■ **Working data**
- Opening Delimiter -

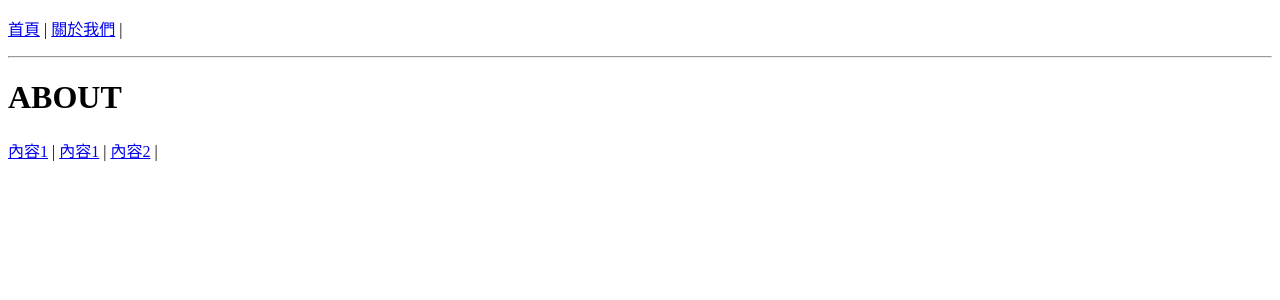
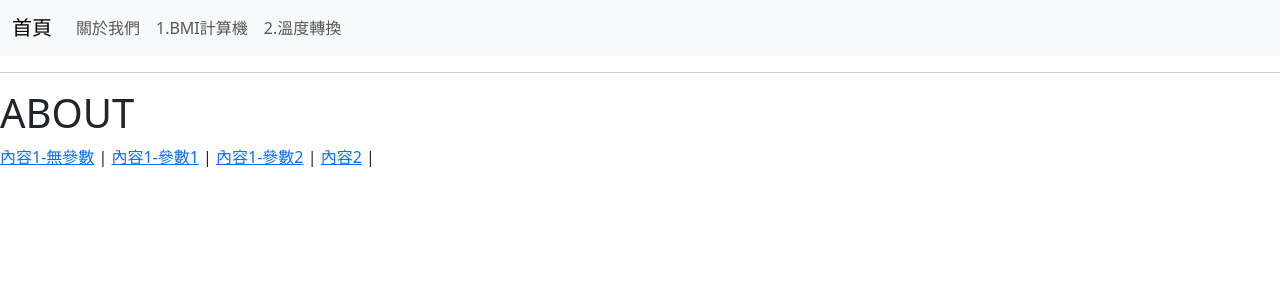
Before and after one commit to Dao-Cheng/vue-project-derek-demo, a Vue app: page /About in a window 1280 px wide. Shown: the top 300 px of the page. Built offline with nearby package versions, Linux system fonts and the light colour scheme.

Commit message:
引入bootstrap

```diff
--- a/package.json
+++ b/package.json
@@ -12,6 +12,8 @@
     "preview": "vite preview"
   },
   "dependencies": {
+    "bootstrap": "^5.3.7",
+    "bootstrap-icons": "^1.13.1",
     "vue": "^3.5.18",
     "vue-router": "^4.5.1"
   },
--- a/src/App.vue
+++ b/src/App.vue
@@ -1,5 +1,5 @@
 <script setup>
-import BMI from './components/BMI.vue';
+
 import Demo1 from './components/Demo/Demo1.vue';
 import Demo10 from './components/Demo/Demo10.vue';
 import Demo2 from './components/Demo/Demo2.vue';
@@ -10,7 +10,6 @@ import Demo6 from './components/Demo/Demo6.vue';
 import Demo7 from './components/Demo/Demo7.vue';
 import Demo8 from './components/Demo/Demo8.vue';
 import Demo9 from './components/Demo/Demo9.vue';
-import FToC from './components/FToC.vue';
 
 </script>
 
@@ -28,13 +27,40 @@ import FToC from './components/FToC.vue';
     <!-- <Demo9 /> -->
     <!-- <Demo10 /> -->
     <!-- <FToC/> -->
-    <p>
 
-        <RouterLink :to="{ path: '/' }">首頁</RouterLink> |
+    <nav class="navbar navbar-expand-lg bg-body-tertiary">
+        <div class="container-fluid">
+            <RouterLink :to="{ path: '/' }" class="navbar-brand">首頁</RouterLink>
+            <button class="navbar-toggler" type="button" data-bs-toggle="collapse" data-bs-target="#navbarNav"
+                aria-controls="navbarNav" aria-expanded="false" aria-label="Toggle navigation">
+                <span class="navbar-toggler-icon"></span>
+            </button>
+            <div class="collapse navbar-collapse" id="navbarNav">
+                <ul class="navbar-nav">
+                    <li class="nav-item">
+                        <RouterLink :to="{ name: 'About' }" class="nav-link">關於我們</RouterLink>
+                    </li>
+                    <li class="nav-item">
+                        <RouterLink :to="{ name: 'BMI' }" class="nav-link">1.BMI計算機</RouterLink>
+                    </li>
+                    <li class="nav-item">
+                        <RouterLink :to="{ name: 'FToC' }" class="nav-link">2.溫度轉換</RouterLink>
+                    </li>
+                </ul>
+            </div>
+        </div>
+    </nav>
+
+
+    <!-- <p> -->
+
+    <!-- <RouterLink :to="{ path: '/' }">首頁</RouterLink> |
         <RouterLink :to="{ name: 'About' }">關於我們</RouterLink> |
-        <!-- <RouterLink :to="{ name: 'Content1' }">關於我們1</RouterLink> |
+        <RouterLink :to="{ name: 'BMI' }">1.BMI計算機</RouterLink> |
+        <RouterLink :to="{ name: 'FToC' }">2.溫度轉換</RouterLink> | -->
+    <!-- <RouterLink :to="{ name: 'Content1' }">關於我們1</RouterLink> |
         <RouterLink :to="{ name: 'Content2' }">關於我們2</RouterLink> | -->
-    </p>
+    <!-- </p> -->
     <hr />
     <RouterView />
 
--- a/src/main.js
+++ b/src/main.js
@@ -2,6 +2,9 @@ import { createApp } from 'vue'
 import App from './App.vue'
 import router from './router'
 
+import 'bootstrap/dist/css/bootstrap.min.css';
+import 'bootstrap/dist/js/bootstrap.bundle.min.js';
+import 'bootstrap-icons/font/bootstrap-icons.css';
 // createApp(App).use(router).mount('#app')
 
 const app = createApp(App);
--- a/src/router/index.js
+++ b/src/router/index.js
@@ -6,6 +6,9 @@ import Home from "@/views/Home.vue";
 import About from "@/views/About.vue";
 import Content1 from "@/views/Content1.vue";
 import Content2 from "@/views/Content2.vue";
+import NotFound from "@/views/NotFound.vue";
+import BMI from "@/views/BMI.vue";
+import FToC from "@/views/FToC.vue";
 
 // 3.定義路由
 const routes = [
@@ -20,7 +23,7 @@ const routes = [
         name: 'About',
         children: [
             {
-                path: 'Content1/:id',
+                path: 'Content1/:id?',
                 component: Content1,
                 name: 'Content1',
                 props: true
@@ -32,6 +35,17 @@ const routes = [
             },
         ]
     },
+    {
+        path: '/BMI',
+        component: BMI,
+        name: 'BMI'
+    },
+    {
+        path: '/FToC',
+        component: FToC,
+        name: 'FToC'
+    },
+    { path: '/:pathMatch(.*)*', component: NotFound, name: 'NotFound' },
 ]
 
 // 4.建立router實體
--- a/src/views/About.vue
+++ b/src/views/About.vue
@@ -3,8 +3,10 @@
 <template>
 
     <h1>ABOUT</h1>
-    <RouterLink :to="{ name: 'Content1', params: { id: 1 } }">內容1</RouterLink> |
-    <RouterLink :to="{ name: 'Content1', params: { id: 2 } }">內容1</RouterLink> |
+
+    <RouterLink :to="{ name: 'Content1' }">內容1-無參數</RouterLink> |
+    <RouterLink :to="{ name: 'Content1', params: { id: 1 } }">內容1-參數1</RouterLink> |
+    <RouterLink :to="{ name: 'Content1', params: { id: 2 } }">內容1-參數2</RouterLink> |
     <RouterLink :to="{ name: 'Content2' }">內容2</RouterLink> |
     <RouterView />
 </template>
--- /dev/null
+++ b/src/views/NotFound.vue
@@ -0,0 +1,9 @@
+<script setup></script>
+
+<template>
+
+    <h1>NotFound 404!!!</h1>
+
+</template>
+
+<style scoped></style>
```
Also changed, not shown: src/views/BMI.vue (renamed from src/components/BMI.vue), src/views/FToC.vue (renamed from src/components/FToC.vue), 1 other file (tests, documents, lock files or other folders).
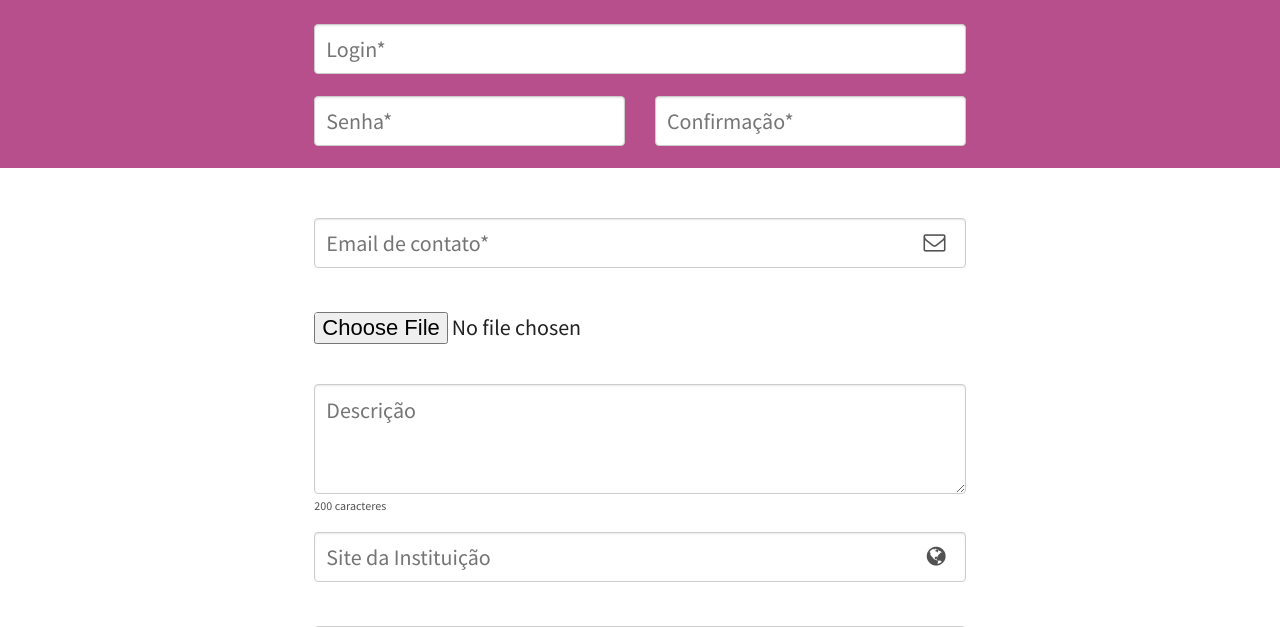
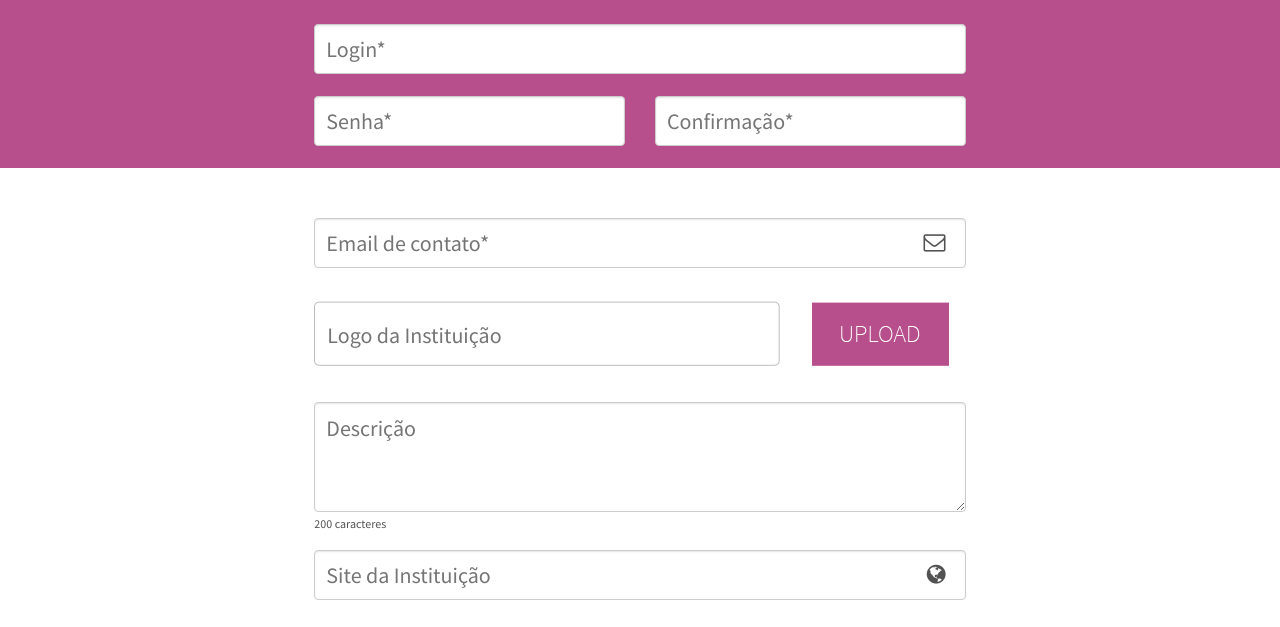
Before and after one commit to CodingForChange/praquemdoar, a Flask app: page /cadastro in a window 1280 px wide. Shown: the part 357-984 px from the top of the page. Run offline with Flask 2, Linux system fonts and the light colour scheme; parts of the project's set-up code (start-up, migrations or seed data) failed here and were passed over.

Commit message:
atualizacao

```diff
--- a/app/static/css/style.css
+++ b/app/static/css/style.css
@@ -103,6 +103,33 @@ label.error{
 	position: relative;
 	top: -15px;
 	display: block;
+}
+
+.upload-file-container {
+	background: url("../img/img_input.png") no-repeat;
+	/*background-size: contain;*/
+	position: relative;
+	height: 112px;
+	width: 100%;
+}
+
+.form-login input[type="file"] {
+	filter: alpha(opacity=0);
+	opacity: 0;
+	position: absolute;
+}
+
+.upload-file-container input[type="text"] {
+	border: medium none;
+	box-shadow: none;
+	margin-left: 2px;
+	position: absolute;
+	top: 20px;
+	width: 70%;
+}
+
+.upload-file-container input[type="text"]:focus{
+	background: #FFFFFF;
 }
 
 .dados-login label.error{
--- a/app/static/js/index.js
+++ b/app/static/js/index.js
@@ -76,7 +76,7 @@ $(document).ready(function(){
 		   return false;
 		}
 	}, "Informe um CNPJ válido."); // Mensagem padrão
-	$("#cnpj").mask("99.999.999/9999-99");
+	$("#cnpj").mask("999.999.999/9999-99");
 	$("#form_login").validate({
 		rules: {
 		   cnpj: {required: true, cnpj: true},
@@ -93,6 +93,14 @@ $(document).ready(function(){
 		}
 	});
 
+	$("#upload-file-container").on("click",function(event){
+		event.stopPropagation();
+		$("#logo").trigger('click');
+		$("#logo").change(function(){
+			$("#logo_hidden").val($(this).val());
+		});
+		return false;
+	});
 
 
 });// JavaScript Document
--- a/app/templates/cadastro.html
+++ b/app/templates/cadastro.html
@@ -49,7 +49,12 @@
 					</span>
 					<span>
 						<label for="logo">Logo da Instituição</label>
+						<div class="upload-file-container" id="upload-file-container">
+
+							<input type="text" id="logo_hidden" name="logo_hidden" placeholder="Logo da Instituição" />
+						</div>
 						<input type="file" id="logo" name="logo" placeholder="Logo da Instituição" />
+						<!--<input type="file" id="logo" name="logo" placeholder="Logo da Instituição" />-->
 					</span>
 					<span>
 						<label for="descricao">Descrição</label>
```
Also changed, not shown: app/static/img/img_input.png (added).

- Closing Delimiter -

■ **Your assignment**
Scanning the data above, copy out every line where "position" is found.

■ **Response to the exercise**
 	position: relative;
+	position: relative;
+	position: absolute;
+	position: absolute;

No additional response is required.